The point is that a crucial part of British policy since 1945 has been that of setting up, and joining, international organisations to agree upon common rules for various activities, to foster co-operation rather than conflict, to increase collective security, or to promote freer trade. All of them involve the pooling of sovereignty in exchange for an expected benefit – rather as the FA joined Fifa to play in international tournaments and to all follow the same rules of football. We could be independent and set our own rules. But it wouldn’t get us very far.

So, whatever the Eurosceptics, and especially UKIP, try to say, the debate about British membership of the EU cannot be reduced to a choice of black or white, shackled or free, servile or sovereign. Unless we want to pull out of all of these organisations, that is. It is a matter of degree, of shades of grey, of how much loss of sovereignty is too much, of much more boring issues of benefits and costs.

Which is where the Great Common Market Myth comes in. Here, the pro-EU brigade are often also at fault. When challenged about the 1975 referendum, they say that the antis didn’t pay proper attention, didn’t read the booklets properly, so it wasn’t a con. Yet that is the wrong answer. The right answer is that the 1975 vote was indeed about membership of a Common Market and that is what the vast bulk of the EU’s activities and directives are about. It is just that the antis don’t understand what a Common Market entails.

Read Adam Smith, Eurosceptics. For a market to work, he pointed out two centuries ago, it requires common, widely accepted rules, and a means of enforcement of those rules. You could make the rules just the rather basic ones of a free trade area, limiting the use of tariffs or obvious non-tariff barriers, but leaving businesses to have to abide by separate regulations in each national system in the area in order to sell in each country.

Pointless to have a vote soon

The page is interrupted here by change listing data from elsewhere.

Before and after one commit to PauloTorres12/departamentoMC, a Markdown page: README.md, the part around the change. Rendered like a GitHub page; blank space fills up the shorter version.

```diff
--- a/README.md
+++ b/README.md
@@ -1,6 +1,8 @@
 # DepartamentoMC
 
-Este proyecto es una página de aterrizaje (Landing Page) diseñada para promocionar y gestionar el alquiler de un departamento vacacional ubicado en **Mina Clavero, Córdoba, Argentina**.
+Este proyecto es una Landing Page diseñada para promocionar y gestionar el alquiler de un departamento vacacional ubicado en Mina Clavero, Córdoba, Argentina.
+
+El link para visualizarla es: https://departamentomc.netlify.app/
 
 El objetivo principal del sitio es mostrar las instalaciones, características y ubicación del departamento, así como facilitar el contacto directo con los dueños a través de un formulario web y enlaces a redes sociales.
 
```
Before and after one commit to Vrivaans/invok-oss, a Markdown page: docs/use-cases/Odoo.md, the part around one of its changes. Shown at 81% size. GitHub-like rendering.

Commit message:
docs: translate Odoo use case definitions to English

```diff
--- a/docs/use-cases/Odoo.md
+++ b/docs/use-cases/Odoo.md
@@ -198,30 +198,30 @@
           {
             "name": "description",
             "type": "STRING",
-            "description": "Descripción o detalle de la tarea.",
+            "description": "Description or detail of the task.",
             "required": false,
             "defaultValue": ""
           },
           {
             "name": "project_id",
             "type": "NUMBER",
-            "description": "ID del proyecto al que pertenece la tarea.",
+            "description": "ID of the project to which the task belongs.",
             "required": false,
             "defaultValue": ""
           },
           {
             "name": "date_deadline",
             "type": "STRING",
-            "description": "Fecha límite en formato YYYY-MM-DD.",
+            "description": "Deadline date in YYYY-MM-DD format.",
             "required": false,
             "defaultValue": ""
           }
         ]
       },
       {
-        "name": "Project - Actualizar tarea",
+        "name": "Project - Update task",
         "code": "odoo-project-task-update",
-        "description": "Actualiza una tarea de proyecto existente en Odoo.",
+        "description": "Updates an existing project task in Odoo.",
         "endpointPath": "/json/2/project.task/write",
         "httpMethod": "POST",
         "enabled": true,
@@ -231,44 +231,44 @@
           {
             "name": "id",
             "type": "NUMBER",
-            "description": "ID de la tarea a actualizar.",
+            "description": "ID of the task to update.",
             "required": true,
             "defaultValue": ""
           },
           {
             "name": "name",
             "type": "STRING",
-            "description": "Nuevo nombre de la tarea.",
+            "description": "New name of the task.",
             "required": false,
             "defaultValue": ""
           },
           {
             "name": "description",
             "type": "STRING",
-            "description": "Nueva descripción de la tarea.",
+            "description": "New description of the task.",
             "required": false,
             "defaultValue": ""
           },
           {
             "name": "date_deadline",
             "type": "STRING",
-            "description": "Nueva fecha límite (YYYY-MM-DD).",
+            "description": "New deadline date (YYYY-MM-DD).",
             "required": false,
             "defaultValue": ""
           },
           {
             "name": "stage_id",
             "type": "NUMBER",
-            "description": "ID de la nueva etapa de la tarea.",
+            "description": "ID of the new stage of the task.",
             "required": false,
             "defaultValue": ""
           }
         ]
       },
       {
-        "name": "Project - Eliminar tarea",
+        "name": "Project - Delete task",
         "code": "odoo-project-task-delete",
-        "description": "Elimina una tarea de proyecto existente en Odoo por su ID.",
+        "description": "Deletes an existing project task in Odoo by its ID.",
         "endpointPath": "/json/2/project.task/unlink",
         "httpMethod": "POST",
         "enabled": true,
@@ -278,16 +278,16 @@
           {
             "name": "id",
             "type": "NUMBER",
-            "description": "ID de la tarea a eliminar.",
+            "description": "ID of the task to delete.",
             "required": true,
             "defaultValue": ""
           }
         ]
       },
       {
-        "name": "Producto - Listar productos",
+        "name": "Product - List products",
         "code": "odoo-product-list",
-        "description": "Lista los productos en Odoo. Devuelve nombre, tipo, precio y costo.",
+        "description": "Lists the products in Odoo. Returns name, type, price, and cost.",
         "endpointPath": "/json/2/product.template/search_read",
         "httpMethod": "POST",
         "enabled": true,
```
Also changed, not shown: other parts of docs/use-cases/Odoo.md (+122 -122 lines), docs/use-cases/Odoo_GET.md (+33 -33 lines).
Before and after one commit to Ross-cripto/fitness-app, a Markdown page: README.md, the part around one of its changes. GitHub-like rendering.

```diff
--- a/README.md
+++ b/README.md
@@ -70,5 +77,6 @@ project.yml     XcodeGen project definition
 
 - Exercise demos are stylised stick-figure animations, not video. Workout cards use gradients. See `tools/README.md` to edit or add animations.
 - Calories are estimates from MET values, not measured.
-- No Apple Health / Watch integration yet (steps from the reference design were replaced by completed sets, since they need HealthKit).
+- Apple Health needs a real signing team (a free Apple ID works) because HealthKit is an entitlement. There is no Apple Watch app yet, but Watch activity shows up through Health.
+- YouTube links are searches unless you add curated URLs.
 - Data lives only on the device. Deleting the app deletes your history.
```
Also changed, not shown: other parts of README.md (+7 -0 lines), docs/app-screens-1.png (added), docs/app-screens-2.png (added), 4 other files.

Or you can make them more profound, covering people as well as goods and services, protecting members against cartels as well as against tariffs, unifying regulations, dealing with non-tariff barriers and state subsidies, fake Scotch whisky and all the rest. That’s a real Common Market. It needs rules, officials to draft the rules, beastly inspectors and courts to enforce the rules. That is what the EU chiefly consists of – yes, including the ghastly Common Agricultural Policy, which is just a unified way to subsidise farmers.

Forget the “we need our sovereignty back” line. We won’t be sovereign even if we leave the EU. Throw the “I only wanted a Common Market” line in the bin. That’s what you got. All the real issues are about degree, not kind.

Which is why it would be especially pointless to have a vote soon, while the nature of the eurozone – a highly enhanced form of Common Market, but with a political flaw in its design – is so much in flux. All the degrees could change, dramatically. Or not.

Yet it is also why, when or if a vote does eventually take place, it is really going to be decided by whether people think it is worth bothering to leave the EU. It would be a once and for ever decision. Rather as for Scots voting for independence, there will be an emotional argument for leaving. But the question we ask is whether, the morning after that emotional moment, and on all subsequent mornings, the benefits that come from leaving are really large enough.

Is the extra degree of sovereignty regained enough to make it worthwhile? Is the then less Common Market still common enough? Is the loss of Britons’ automatic right to live and work in Spain, Italy, Germany or elsewhere a price worth paying?

The Times / NI Syndication


-------

http://missingmadeleine.forumotion.net/viewtopic.forum?t=21309

Panda
Platinum Poster
Platinum Poster

Female
Number of posts : 30555
Age : 59
Location : Wales
Warning :
0 / 1000 / 100

Registration date : 2010-03-27

Back to top Go down

Re: New EC Thread

Post  Sponsored content Today at 14:36


Sponsored content


Back to top Go down

Page 40 of 40 Previous  1 ... 21 ... 38, 39, 40

View previous topic View next topic Back to top

- Similar topics

 
Permissions in this forum:
You cannot reply to topics in this forum